* EXERCISE GOAL: In the records below, some lines hold the word "height". Copy each of those lines.
--------
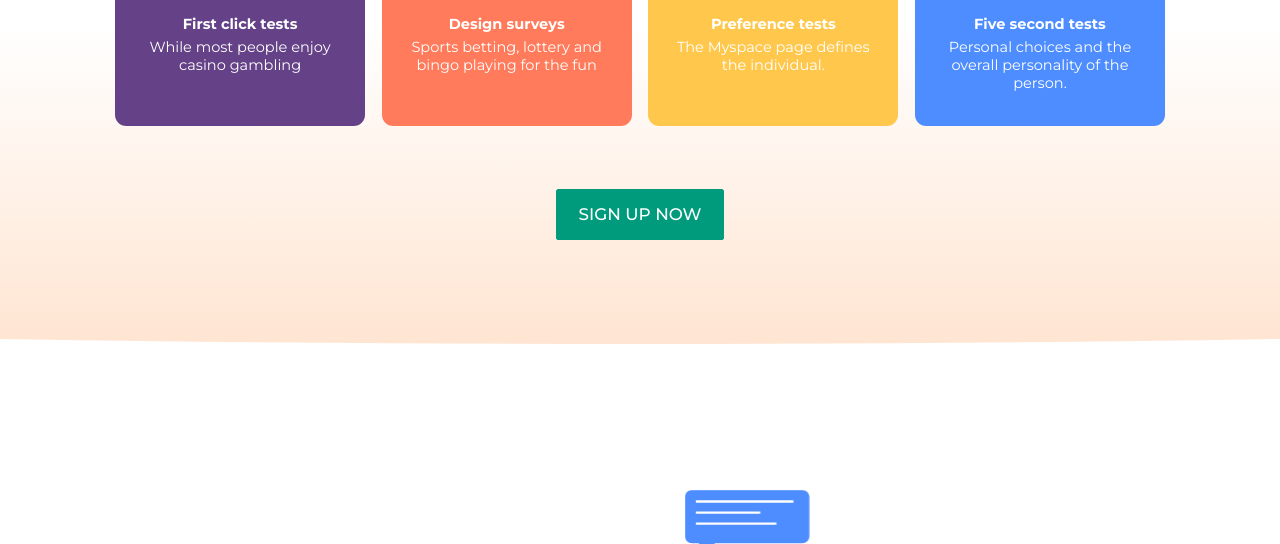
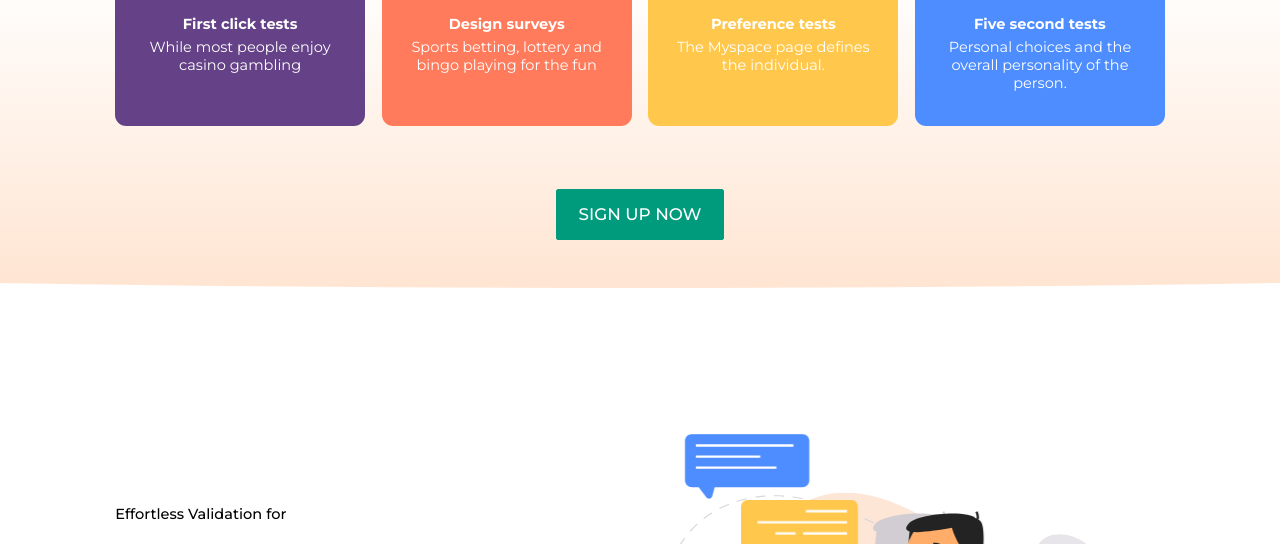
Before and after one commit to developerzion/venissa, a React app: page / in a window 1280 px wide. Shown: the part 848-1392 px from the top of the page. Built offline with nearby package versions, Linux system fonts and the light colour scheme.

```diff
--- a/public/css/style.css
+++ b/public/css/style.css
@@ -274,7 +274,7 @@
     width: 100%;
     height: 50vh;
     overflow-x: hidden;
-    margin-top: -35rem;
+    margin-top: -40rem;
     z-index: -100;
 }
 .gradient::before{
@@ -283,9 +283,10 @@
     bottom: 0;
     left: 50%;
     width: 100%;
+    /* height: 10vh; */
     height: 10vh;
     background-image: linear-gradient(to bottom, rgba(0,0,0,0), #FFE5D2);
-    border-radius: 50%;
+    border-radius: 100%;
     transform-origin: bottom;
     transform: translate(-50%) scale(4);
 }
```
--------
* PROBLEM SOLUTION:
     height: 50vh;
+    /* height: 10vh; */
     height: 10vh;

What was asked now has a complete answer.